At the end of 2021 Taylor Jenkins Reid’s book The Seven Husbands of Evelyn Hugo was lauded on TikTok, and eventually I felt compelled to pick up a copy. Based loosely on the life of Elizabeth Taylor, the book explores how being an actress in Hollywood can make or break your dreams.
As a lover of historical fiction, I thought I would enjoy this book before even reading the blurb. However, it exceeded my expectations by miles. The novel starts with Monique Grant, an unknown journalist, being selected by the infamous star Evelyn Hugo to write about her extraordinary life as an actress from the 1950s. Evelyn retells the events that define her career and progression as a woman in the industry, spanning from her teen years through to the present day.
Her story unfolds through the events taking place in each of her marriages, with Evelyn at times struggling to reveal intimate details about her life which she had suppressed for so long. I was gripped from the beginning, desperate to know what each of her husbands had to offer her and, the most important question of all, who was the greatest love of her life?
This tale of lust and love underlines the struggles faced by a Cuban woman in the late twentieth century. It is clear from the start that there’s much more depth to the novel than I had expected, with issues of race, sexuality, societal norms, and misogyny raised by Jenkins Reid. Although the story focuses on a Hollywood star – nothing like the life I lead – I still found myself relating to many of the struggles Evelyn faces.

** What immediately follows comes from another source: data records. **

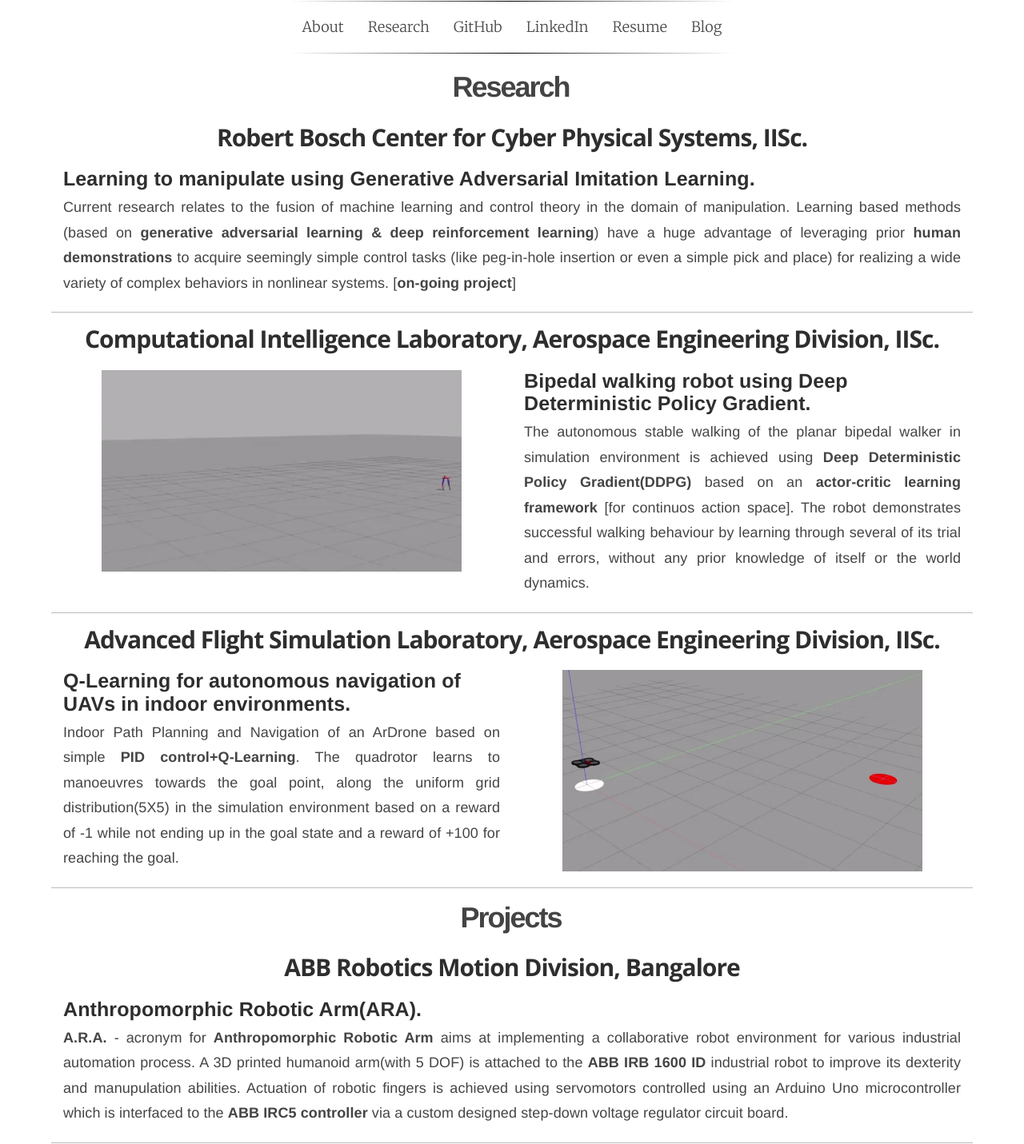
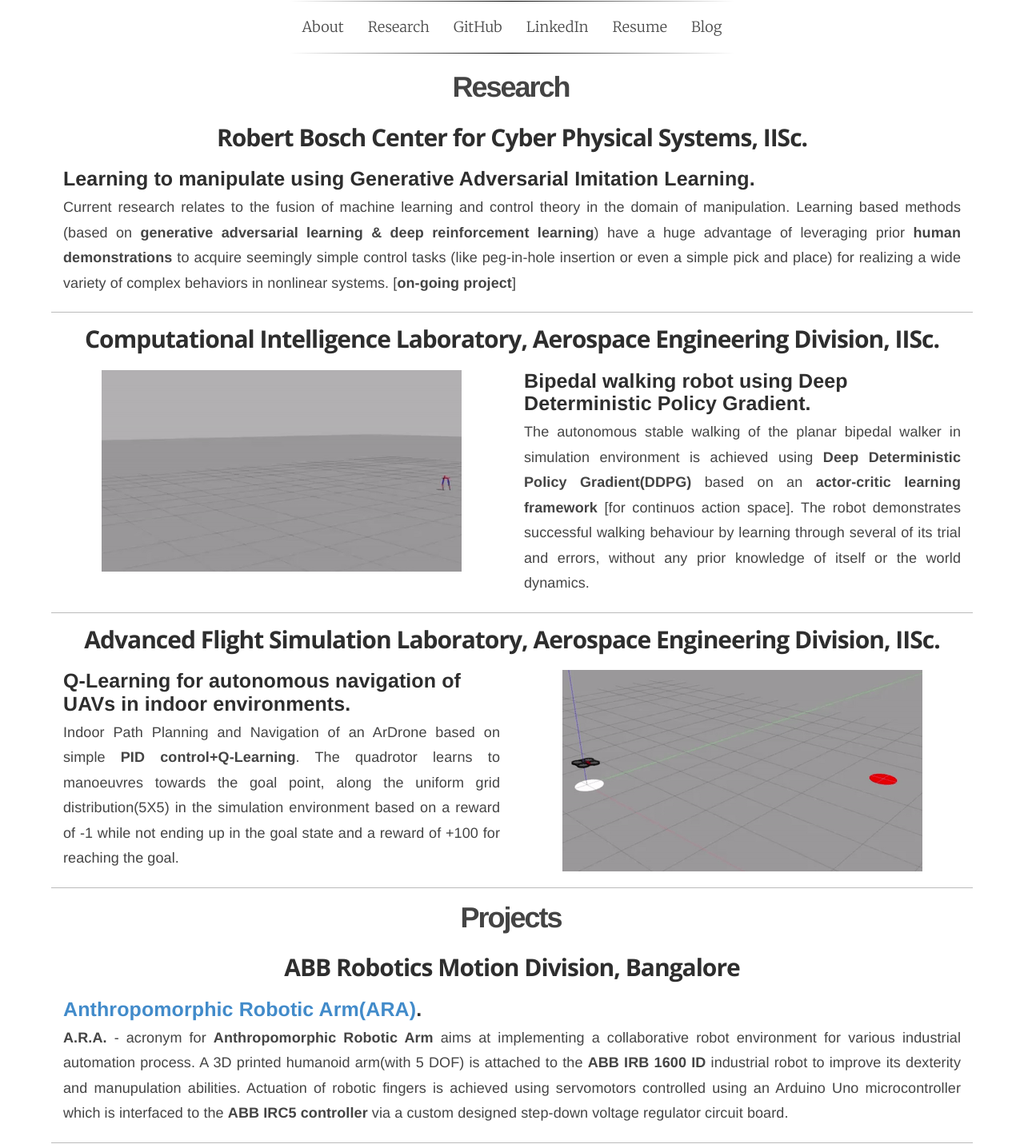
Before and after one commit to navuboy/navuboy.github.io, a Jekyll site: the page built from research.html, in a window 1280 px wide. Shown: the whole page at 80% size. Built offline with Jekyll 4.4.1, drawn with Linux system fonts in a browser that asks for light colours; some web fonts are replaced.

Commit message:
updated research.md

```diff
--- a/_includes/research.md
+++ b/_includes/research.md
@@ -77,7 +77,7 @@
 <div class="container-fluid">
   <div class="row">
     <div class="col-md-12">
-        <h3 class="rtitle"><b>Anthropomorphic Robotic Arm(ARA).</b></h3>
+        <h3 class="rtitle"><b><a href="http://www.cense.iisc.ac.in/bharadwaj-amrutur" class="md-link">Anthropomorphic Robotic Arm(ARA)</a>.</b></h3>
         <p style="text-align:justify">
         <strong>A.R.A.</strong> - acronym for <strong>Anthropomorphic Robotic Arm</strong> aims at implementing a collaborative robot environment for various  industrial automation process. A 3D printed humanoid arm(with 5 DOF) is attached to the <strong>ABB IRB 1600 ID</strong> industrial robot to improve its dexterity and manupulation abilities. Actuation of robotic fingers is achieved using servomotors controlled using an Arduino Uno microcontroller which is interfaced to the <strong>ABB IRC5 controller</strong> via a custom designed step-down voltage regulator circuit board.
         </p>
```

The vulnerability all the characters possess encapsulates what it means to be a woman striving to be the best in an industry you’ve dreamed of conquering. Between Monique’s domestic and ‘normal’ life and the wonders of Evelyn’s glamorous life, Jenkins Reid perfectly illustrates how anyone can face problems no matter the privileges you may be seen to have.
The fast-paced and shocking nature of Evelyn’s life completely enticed me from the first mention of her, but it was understanding her complexity and her vulnerability as her life became more ‘ordinary’ that made me keep reading. I felt like the only person in the world to whom these exclusive and exciting secrets were being unveiled, almost like being the only person at a premiere of a movie you’ve been dying to watch.
Although this was published in 2017, its subsequent and continued success proves that so many of us are fascinated by Hollywood and wish to be a fly on the wall for so many intoxicating celebrities. Jenkins Reid is sensational in creating the perfect fantasy for readers to become engrossed in whilst trying to figure out who this powerful woman really is, just as Monique is doing.
I definitely think this book deserved all the hype it accumulated on TikTok, and I now can’t wait to read Jenkins Reid’s other recent books Daisy Jones & The Six and Malibu Rising. I only wish I could read The Seven Husbands of Evelyn Hugo for the first time again to relive the overwhelming excitement of Evelyn Hugo’s life.